Internal security

From Encyklopedia Administracji Publicznej

INTERNAL SECURITY – refers to the process of satisfying the needs and interests of the society of a given country. This process is carried out in a complex environment, and its consequences apply not only to interested individuals and social groups, environments, regions and entire countries, but also to other communities, for example due to the spatial spread of threats that do not know the concept of “state border” (e.g., terrorism). The concept of i.s. results from the theory of the state that distinguishes two of its functions: external and internal. Thus, it is closely related to the institution of the state, which is why quite often in the legal doctrine the more detailed term is used: internal security of the state. On the other hand, as part of the safety education, the i.s. is being placed as part of national security. This kind of security is often understood in two ways. In the narrower view, i.s. refers to the basic (traditional) functions of the modern state: protection of the territory, political-systemic order, social stability and ensuring a sense of security for citizens (protection of life and health). On the other hand, a wider sense of i.s. goes beyond state institutions, as it derives from the spirit of liberalism, and also adopts a global (supranational) character resulting from various transnational forms of international cooperation. In this understanding of i.s. all social and cultural activities of people are included (e.g., activities of non-governmental organisations). In this situation, the issues of privatization of security and social security appear. The matters of i.s. have not yet received in-depth studies, therefore the concept is not universal.
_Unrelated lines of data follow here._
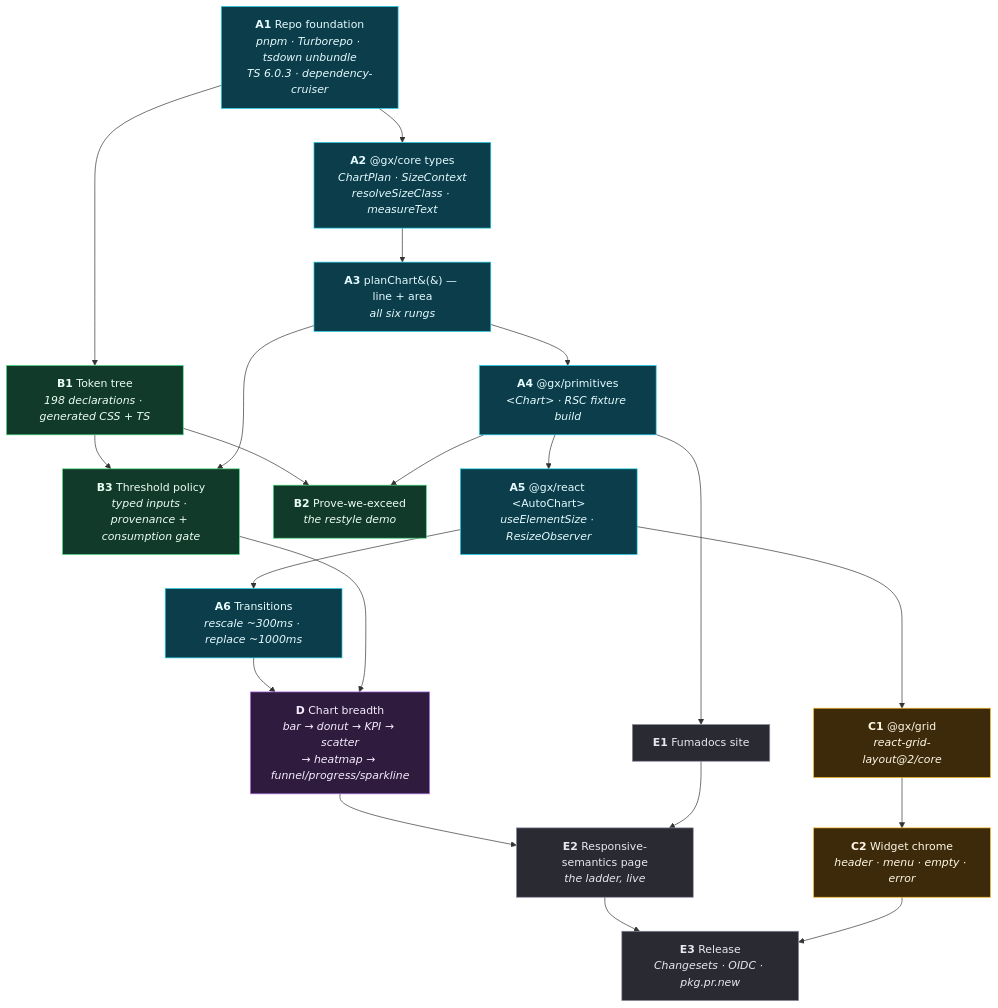
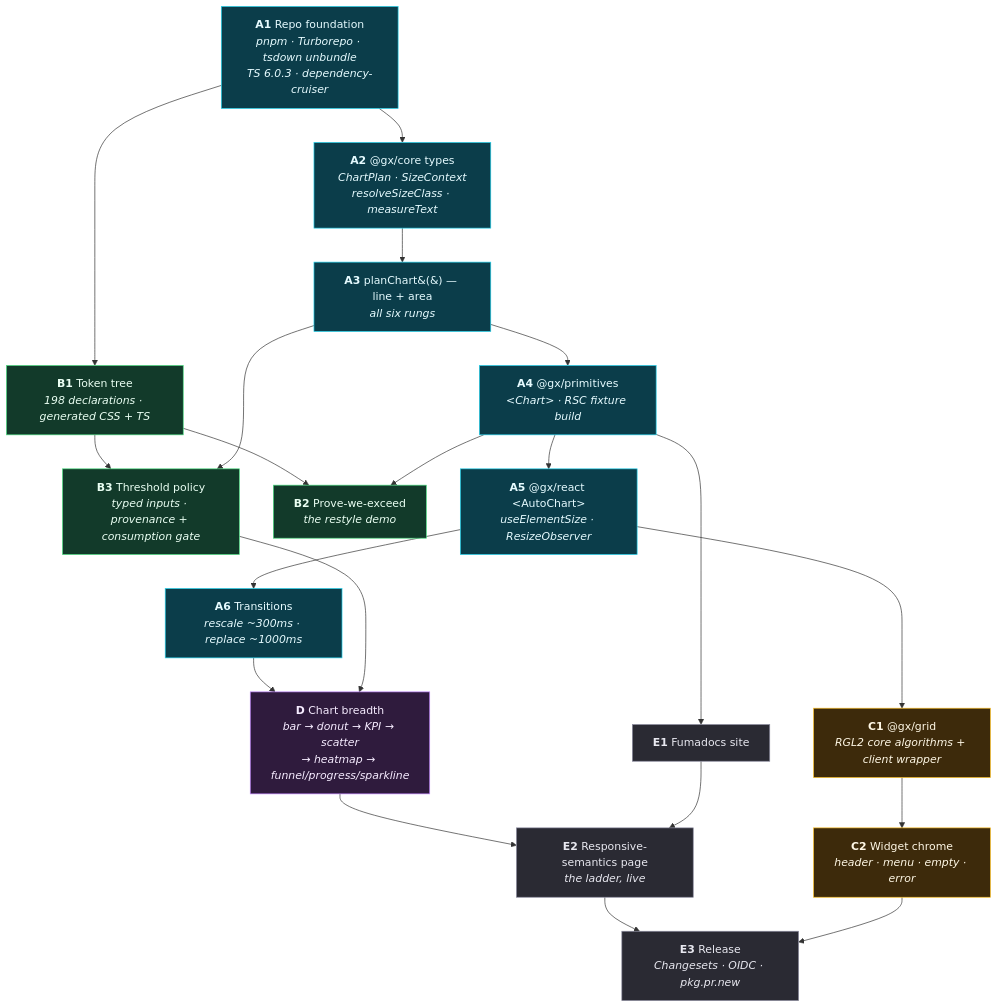
One commit to DeshpandeBoy/Defence-Charts changed the first of 3 diagrams in research/maps/02-implementation-flow.md. Above: the diagram before and after it, drawn with Mermaid. The commit also changed 20 other files, not shown here.

````diff
--- a/research/maps/02-implementation-flow.md
+++ b/research/maps/02-implementation-flow.md
@@ -10,45 +10,45 @@
 ```mermaid
 flowchart TD
     A1["<b>A1</b> Repo foundation<br/><i>pnpm · Turborepo · tsdown unbundle<br/>TS 6.0.3 · dependency-cruiser</i>"]
     A2["<b>A2</b> @gx/core types<br/><i>ChartPlan · SizeContext<br/>resolveSizeClass · measureText</i>"]
     A3["<b>A3</b> planChart&#40;&#41; — line + area<br/><i>all six rungs</i>"]
     A4["<b>A4</b> @gx/primitives<br/><i>&lt;Chart&gt; · RSC fixture build</i>"]
     A5["<b>A5</b> @gx/react &lt;AutoChart&gt;<br/><i>useElementSize · ResizeObserver</i>"]
     A6["<b>A6</b> Transitions<br/><i>rescale ~300ms · replace ~1000ms</i>"]
 
     B1["<b>B1</b> Token tree<br/><i>198 declarations · generated CSS + TS</i>"]
     B2["<b>B2</b> Prove-we-exceed<br/><i>the restyle demo</i>"]
     B3["<b>B3</b> Threshold policy<br/><i>typed inputs · provenance + consumption gate</i>"]
 
-    C1["<b>C1</b> @gx/grid<br/><i>react-grid-layout@2/core</i>"]
+    C1["<b>C1</b> @gx/grid<br/><i>RGL2 core algorithms + client wrapper</i>"]
     C2["<b>C2</b> Widget chrome<br/><i>header · menu · empty · error</i>"]
 
     D["<b>D</b> Chart breadth<br/><i>bar → donut → KPI → scatter<br/>→ heatmap → funnel/progress/sparkline</i>"]
 
     E1["<b>E1</b> Fumadocs site"]
     E2["<b>E2</b> Responsive-semantics page<br/><i>the ladder, live</i>"]
     E3["<b>E3</b> Release<br/><i>Changesets · OIDC · pkg.pr.new</i>"]
 
     A1 --> A2 --> A3 --> A4 --> A5 --> A6
     A1 --> B1 --> B3
     B1 --> B2
     A4 --> B2
     A3 --> B3
     A5 --> C1 --> C2
     A6 --> D
     B3 --> D
     D --> E2
     A4 --> E1 --> E2 --> E3
     C2 --> E3
 
     classDef a fill:#0b3d4a,stroke:#22d3ee,color:#e6fbff
     classDef b fill:#123a2a,stroke:#4ade80,color:#eafff3
     classDef c fill:#3d2a0b,stroke:#fbbf24,color:#fff8e6
     classDef d fill:#2f1b3d,stroke:#c084fc,color:#f6ecff
     classDef e fill:#2a2a33,stroke:#8b8b9e,color:#e8e8f0
     class A1,A2,A3,A4,A5,A6 a
     class B1,B2,B3 b
     class C1,C2 c
     class D d
     class E1,E2,E3 e
 ```
````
In particular countries, or parts of the world, it is interpreted differently. The nature, types and specificity of threats have an influence on its objective scope. In the United States (the term home security), it covers the issues of: terrorism, organised crime (including drugs), illegal migration and spying, which is the subject of federal institutions. On the other hand, the EU’s Internal Security Strategy lists the following threats: terrorism in every form – marked by absolute disregard for human life and democratic values; organised crime – in various forms, regardless of state borders; cybercrime – a global, technical, cross-border and anonymous threat to information systems; cross-border crime – having a major impact on everyday lives of Europeans; violence (in itself) – increasing the damage already caused by crime and harmful to the society; natural disasters and anthropogenic factors – such as: forest fires, earthquakes, floods, storms, droughts, energy failures and failures of large-scale IT systems [ A. Misiuk ].

Literature: A. Misiuk, Instytucjonalny system bezpieczeństwa wewnętrznego [Institutional system of internal security], Warszawa 2013 ■ C. Rutkowski, Bezpieczeństwo wewnętrzne. Tożsamość – kierowanie – zarządzanie [Internal security. Identity - directing - management], Warszawa 2010 ■ B. Wiśniewski, Z. Ścibiorek, A. Dawidczyk, B.R. Kuc, Bezpieczeństwo wewnętrzne. Podręcznik akademicki [Internal security. Academic handbook], Toruń 2015.